The tech demo itself is very impressive. The plot revolves around an actor trying to do his best to act within a video game and each take getting ruined by glitches and faux pas. The entire thing was done in real-time. Real-time graphics are all produced by the game engine, not as pre-rendered cutscenes. For people who might not understand what that means, think of it as the difference between seeing a performance live, versus a movie version. To prove that the demo was actually in real-time, we were shown a live demonstration of the tech, with a free camera moving around the set seen in the short film as the goblin moved around and lighting and other settings were changed on the fly.
The character models in the demo were created using the same techniques that Hollywood uses for big budget special effects characters. The actors in the short film even performed on a stage together to get the most realistic and believable interactions possible. The team even went so far as to include details that you never see in the trailer. Zooming in close to one of the sorcerer’s eyes, the presenter pointed out that they had included blood vessels, eyelashes, and even a waterline between the eye and the eyelid. This amount of detailing is now possible, and even if you have no need of that minutia, this means you only need to create one character model during development instead of several for varying distances. If a game director wants to have the camera go right up to the eyeball, he can have that shot without creating drastically more work for the team. All this work on the character models occurs so that emotion can be conveyed in subtle ways, through facial expressions and body language instead of using words. Quantic dream has worked hard to eliminate imperfections and achieve what they call “true HD.” This means no jagged lines that appear upon close inspection of most current generation titles.
The presenter told us that despite how good The Dark Sorcerer looks, there is still a lot of room for improvement. He stated that on top of using unoptimized hardware, they were only making use of about half of the PS4’s memory capacity, using the same engine from Beyond: Two Souls, and were just using hi-res character models that they plugged into the system to see what would happen. In the future they will have optimized hardware, make full use of the internal memory, a new game engine specifically for PS4, and models made for those ideal hardware limits. Quantic Dream took only six months to create The Dark Sorcerer from scratch and it is exciting to imagine what they might come up with in a full production cycle with a dedicated team.

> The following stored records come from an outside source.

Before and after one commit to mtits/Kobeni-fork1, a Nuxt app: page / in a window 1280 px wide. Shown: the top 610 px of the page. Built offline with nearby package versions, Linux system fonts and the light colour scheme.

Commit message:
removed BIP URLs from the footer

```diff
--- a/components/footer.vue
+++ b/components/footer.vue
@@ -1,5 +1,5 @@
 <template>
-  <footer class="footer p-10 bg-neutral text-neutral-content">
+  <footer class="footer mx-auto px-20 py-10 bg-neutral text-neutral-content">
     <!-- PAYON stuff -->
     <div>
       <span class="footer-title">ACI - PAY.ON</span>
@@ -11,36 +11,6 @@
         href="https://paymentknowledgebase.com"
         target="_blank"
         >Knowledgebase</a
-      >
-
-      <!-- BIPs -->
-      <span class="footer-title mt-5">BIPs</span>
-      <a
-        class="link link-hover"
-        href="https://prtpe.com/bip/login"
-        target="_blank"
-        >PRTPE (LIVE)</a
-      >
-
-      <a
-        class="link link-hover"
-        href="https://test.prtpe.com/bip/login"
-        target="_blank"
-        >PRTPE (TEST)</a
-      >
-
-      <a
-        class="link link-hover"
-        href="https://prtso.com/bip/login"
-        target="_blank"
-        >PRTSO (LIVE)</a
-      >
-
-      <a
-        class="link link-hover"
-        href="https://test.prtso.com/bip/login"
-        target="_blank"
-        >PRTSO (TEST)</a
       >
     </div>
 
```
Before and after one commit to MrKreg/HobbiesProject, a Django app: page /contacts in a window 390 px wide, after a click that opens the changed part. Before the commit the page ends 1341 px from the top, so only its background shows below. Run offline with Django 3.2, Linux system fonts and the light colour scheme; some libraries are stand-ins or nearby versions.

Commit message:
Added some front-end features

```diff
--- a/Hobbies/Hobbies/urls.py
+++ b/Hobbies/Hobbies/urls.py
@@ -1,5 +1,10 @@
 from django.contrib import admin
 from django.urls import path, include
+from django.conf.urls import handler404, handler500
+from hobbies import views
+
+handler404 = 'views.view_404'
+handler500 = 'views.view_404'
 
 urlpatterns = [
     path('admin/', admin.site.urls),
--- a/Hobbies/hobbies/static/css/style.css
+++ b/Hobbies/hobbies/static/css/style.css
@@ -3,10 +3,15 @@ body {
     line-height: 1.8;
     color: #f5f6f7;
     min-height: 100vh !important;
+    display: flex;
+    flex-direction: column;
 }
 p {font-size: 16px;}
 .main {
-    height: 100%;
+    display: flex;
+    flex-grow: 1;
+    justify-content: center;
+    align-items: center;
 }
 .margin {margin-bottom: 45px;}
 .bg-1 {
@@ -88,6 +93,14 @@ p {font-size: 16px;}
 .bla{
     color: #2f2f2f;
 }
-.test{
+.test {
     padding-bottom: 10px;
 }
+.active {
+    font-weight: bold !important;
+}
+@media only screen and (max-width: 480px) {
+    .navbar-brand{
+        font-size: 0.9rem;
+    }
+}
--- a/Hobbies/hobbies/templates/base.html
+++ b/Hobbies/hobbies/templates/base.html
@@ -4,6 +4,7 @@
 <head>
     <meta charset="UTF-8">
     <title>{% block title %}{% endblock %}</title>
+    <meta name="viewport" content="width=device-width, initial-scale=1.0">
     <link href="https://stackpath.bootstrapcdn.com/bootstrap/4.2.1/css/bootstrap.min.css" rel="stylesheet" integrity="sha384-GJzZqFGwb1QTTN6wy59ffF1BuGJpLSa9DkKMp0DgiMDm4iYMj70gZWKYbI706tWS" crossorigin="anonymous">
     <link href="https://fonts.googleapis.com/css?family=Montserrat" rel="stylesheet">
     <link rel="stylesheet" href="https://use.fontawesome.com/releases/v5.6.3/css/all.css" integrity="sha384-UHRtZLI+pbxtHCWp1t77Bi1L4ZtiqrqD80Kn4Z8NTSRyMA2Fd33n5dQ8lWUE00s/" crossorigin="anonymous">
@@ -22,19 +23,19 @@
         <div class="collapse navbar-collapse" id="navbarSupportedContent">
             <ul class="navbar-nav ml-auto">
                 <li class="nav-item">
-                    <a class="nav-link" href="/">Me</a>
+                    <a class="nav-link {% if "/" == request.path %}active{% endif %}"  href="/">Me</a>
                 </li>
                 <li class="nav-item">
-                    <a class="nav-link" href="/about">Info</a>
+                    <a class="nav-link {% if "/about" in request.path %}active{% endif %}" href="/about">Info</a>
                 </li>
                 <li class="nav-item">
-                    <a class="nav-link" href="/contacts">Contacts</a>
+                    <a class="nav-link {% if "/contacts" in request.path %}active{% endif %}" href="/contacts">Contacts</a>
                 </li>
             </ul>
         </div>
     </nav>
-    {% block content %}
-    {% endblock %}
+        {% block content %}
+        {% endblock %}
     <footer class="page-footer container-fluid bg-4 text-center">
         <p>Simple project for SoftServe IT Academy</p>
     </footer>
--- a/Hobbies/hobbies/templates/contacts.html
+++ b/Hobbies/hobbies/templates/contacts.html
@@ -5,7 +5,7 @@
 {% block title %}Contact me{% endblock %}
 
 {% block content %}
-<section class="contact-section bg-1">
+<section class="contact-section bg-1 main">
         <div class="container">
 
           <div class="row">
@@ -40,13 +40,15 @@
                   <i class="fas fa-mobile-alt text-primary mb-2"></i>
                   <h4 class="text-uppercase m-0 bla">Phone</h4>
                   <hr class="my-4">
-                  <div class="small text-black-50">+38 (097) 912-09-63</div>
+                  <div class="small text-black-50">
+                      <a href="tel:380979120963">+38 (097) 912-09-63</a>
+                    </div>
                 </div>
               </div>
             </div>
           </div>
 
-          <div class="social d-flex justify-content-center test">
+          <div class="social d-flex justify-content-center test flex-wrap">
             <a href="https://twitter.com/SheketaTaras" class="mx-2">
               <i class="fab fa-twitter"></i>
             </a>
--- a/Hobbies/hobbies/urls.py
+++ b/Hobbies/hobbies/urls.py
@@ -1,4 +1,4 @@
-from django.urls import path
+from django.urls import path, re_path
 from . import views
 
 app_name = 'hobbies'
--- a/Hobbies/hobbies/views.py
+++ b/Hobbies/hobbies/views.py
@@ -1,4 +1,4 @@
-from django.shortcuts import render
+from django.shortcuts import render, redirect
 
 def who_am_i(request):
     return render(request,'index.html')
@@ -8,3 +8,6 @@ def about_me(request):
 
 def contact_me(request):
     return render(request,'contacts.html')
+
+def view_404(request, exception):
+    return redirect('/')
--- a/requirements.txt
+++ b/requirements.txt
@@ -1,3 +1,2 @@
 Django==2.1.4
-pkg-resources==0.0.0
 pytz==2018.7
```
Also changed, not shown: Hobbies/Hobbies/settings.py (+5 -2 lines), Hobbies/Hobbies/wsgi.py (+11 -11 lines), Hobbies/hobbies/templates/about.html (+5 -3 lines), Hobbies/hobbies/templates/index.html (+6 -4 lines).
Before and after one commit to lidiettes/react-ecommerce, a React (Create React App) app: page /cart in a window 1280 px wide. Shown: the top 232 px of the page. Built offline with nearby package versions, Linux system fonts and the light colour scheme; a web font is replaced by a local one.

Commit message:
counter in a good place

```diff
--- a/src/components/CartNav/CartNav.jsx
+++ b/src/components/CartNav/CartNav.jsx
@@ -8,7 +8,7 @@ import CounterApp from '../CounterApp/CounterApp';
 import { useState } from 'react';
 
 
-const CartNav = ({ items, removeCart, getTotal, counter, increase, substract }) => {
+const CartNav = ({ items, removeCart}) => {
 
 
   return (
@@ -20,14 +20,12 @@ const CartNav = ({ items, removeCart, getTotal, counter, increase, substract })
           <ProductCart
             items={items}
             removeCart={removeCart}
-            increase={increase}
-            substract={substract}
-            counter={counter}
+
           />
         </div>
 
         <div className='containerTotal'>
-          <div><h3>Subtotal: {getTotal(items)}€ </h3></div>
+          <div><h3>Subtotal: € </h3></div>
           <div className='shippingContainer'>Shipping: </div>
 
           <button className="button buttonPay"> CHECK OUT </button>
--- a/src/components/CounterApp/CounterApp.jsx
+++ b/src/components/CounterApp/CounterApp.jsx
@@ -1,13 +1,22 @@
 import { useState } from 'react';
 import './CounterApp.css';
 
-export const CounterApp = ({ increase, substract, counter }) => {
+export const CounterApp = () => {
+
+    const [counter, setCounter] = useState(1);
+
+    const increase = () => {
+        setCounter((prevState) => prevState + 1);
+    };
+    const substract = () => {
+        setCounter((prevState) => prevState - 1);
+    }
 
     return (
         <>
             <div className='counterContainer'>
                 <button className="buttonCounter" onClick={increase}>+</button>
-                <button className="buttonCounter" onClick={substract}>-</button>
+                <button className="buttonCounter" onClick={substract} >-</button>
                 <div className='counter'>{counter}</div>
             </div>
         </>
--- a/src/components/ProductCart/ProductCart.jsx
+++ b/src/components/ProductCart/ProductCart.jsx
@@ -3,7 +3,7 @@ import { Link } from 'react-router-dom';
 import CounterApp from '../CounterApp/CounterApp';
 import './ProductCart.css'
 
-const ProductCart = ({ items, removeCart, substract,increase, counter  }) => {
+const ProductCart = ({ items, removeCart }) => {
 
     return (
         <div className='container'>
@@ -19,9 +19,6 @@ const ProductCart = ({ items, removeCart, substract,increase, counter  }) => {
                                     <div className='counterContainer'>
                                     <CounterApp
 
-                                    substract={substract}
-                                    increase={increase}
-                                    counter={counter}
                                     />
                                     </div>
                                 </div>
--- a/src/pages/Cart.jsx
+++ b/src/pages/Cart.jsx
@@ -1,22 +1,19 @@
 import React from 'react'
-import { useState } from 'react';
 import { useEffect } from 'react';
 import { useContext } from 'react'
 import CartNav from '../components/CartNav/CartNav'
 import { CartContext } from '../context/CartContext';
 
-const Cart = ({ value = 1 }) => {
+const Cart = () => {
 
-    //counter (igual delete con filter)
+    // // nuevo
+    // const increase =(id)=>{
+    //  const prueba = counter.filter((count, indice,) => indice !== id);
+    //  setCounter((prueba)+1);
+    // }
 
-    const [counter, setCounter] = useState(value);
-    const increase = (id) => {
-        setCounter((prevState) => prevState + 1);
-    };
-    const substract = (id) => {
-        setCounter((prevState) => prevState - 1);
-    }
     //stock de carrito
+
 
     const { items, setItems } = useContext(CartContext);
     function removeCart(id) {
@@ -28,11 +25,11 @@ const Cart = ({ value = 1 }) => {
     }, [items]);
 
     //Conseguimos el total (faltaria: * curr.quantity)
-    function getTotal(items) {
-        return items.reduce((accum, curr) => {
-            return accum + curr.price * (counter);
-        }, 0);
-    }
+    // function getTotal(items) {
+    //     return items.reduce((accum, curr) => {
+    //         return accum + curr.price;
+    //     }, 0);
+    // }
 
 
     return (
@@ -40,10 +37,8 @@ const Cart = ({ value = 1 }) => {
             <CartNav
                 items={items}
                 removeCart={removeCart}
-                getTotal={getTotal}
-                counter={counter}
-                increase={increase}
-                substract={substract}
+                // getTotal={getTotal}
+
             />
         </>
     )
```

Much like Kara, which eventually became Beyond: Two Souls, The Dark Sorcerer is meant to show off the capabilities of the new hardware, not to be taken as a trailer for an actual game. That isn’t to say The Dark Sorcerer might not become something more in the future, but for now the developers assured me that they don’t have anything in the works for The Dark Sorcerer beyond the tech demo.